▶ [LISTED RECORDS]

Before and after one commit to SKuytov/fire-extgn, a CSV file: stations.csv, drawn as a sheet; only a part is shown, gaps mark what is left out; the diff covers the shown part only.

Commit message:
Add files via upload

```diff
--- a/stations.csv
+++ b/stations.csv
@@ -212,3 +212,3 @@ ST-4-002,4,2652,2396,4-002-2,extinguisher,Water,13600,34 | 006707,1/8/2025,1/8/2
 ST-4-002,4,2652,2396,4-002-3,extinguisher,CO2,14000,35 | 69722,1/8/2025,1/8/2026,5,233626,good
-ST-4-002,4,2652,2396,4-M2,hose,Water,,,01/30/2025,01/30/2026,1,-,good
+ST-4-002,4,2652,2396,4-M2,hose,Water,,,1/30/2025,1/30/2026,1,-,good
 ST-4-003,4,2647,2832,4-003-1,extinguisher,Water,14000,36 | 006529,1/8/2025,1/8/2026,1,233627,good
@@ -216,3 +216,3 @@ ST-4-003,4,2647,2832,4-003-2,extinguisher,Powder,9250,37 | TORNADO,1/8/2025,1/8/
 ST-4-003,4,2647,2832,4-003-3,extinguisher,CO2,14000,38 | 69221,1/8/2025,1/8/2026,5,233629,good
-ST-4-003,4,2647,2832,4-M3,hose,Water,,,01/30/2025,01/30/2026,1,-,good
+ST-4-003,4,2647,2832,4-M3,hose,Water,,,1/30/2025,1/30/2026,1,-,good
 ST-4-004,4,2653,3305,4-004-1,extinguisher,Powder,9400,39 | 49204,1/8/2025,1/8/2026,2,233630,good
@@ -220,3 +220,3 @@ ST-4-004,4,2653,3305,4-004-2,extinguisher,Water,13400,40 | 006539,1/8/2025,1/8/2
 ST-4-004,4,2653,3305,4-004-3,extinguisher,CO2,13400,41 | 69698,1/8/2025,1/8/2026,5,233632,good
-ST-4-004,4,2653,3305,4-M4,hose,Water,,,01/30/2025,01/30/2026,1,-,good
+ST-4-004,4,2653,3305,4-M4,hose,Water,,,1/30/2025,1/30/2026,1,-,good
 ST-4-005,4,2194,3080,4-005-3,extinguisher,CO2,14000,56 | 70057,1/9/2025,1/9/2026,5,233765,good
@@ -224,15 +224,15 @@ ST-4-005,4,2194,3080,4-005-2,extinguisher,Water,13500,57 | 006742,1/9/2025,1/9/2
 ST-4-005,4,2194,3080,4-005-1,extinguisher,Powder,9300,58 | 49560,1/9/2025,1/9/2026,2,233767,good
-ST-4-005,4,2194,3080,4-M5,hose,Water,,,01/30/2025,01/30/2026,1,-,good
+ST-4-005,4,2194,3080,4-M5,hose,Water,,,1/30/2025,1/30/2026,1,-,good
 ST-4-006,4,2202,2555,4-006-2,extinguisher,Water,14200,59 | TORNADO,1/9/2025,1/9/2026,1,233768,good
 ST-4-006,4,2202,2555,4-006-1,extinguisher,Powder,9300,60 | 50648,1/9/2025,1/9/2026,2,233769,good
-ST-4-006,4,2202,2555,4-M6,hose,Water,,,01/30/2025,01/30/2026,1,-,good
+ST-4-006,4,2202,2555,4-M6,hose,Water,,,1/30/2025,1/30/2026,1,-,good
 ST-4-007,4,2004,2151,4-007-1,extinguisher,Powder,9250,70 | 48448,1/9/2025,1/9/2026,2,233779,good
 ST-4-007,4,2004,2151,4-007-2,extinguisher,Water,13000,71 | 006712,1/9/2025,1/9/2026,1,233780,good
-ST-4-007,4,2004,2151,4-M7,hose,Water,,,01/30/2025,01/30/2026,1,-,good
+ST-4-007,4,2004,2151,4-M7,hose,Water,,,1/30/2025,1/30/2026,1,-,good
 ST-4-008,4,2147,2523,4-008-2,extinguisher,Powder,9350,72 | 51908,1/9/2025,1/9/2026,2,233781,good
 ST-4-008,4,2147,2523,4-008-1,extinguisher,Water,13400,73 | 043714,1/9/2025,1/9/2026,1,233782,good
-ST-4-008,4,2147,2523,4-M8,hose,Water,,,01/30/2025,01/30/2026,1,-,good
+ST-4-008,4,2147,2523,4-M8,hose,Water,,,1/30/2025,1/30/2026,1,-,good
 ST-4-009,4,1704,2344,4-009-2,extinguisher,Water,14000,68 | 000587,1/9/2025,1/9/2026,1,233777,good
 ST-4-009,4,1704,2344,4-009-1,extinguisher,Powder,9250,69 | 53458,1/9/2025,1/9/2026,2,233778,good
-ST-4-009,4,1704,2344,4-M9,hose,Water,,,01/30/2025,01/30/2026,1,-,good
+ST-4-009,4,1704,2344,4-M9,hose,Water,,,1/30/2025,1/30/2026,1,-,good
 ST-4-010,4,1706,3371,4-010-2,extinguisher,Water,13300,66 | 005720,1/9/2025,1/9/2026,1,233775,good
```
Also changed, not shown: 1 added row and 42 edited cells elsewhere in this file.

▶ [TASK DETAILS] Show each line in the data where the string "TORNADO" appears.

▶ [TASK SOLUTION]
@@ -216,3 +216,3 @@ ST-4-003,4,2647,2832,4-003-2,extinguisher,Powder,9250,37 | TORNADO,1/8/2025,1/8/
 ST-4-006,4,2202,2555,4-006-2,extinguisher,Water,14200,59 | TORNADO,1/9/2025,1/9/2026,1,233768,good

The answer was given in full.